ABOUT THIS TASK – Check each line of the material below for "stroke" and copy those where it appears.
━━━━━━━━
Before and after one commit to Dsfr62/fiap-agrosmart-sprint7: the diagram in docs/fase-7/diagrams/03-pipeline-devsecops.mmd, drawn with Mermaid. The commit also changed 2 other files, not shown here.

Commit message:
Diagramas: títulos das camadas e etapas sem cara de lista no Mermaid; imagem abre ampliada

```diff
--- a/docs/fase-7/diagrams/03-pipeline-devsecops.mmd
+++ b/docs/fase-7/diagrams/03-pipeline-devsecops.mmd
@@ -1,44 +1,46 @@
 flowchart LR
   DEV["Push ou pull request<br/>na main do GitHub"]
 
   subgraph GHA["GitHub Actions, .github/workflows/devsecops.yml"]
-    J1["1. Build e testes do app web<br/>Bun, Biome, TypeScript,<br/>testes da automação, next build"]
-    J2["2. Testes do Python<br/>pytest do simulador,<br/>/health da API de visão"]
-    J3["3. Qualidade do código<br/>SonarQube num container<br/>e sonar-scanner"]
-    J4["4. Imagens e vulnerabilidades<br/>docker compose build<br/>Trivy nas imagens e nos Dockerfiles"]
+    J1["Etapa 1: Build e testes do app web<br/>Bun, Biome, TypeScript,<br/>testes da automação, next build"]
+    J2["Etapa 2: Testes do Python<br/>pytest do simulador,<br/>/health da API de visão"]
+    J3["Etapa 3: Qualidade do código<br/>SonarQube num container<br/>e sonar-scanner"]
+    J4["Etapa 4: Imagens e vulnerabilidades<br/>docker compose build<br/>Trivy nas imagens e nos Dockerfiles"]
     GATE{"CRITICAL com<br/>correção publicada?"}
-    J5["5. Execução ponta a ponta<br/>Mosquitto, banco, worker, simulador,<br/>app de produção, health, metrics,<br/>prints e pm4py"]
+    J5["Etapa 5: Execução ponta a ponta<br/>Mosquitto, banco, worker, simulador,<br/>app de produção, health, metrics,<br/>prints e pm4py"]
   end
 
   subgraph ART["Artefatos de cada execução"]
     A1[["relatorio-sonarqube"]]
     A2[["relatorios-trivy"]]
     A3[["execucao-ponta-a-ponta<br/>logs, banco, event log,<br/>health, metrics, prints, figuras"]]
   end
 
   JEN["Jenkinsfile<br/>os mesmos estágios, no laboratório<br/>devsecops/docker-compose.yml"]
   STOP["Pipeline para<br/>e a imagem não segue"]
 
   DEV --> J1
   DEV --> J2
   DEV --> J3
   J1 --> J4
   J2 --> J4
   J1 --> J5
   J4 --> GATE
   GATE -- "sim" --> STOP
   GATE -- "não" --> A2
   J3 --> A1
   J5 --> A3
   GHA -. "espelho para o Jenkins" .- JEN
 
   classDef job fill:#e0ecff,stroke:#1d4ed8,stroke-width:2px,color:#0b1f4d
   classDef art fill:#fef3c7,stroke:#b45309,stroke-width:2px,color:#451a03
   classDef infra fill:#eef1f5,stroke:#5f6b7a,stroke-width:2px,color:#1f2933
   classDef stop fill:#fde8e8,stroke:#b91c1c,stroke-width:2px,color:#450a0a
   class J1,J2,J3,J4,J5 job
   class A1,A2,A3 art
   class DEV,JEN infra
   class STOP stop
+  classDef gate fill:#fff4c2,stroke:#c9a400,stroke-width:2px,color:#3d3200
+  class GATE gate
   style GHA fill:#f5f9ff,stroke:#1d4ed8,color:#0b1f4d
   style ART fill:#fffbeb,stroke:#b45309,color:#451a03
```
━━━━━━━━
RESPONSE TO THE TASK –
   classDef job fill:#e0ecff,stroke:#1d4ed8,stroke-width:2px,color:#0b1f4d
   classDef art fill:#fef3c7,stroke:#b45309,stroke-width:2px,color:#451a03
   classDef infra fill:#eef1f5,stroke:#5f6b7a,stroke-width:2px,color:#1f2933
   classDef stop fill:#fde8e8,stroke:#b91c1c,stroke-width:2px,color:#450a0a
+  classDef gate fill:#fff4c2,stroke:#c9a400,stroke-width:2px,color:#3d3200
   style GHA fill:#f5f9ff,stroke:#1d4ed8,color:#0b1f4d
   style ART fill:#fffbeb,stroke:#b45309,color:#451a03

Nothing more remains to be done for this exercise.